Which biography do you prefer?
Antonia Fraser 38%  38%  [ 11 ]
Stefan Zweig 14%  14%  [ 4 ]
Carolly Erickson 0%  0%  [ 0 ]
Lever Evelyne 10%  10%  [ 3 ]
Haslip Joan 3%  3%  [ 1 ]
André Castelot 3%  3%  [ 1 ]
others 31%  31%  [ 9 ]
Total votes : 29

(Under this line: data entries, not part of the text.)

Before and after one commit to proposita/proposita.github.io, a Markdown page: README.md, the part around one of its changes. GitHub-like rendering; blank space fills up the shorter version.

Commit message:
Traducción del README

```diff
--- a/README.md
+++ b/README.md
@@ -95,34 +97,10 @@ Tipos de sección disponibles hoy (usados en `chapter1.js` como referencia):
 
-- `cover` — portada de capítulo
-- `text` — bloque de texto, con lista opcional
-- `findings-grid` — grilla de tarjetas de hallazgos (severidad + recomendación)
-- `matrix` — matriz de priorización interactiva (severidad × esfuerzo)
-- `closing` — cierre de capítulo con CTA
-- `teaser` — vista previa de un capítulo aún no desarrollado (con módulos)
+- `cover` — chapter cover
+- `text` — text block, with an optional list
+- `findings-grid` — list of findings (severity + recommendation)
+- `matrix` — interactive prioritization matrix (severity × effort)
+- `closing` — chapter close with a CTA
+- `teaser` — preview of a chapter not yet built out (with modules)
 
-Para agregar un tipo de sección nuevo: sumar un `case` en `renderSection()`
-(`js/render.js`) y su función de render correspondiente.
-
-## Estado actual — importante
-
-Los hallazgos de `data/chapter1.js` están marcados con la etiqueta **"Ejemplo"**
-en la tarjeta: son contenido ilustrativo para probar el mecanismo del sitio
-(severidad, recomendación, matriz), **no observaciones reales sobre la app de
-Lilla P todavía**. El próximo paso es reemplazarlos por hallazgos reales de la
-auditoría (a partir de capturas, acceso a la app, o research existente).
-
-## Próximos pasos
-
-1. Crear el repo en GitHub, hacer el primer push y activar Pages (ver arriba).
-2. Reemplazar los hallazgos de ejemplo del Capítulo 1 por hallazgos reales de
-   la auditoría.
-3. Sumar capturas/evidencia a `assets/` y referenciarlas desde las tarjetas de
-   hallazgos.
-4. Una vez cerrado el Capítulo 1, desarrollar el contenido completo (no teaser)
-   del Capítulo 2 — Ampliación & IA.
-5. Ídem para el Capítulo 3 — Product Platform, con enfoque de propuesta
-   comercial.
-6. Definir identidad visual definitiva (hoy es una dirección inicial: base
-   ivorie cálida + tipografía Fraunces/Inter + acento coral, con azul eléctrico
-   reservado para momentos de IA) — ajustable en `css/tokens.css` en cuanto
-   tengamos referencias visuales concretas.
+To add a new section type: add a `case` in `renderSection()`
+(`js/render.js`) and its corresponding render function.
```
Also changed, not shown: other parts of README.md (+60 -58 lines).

 biographies of marie antoinette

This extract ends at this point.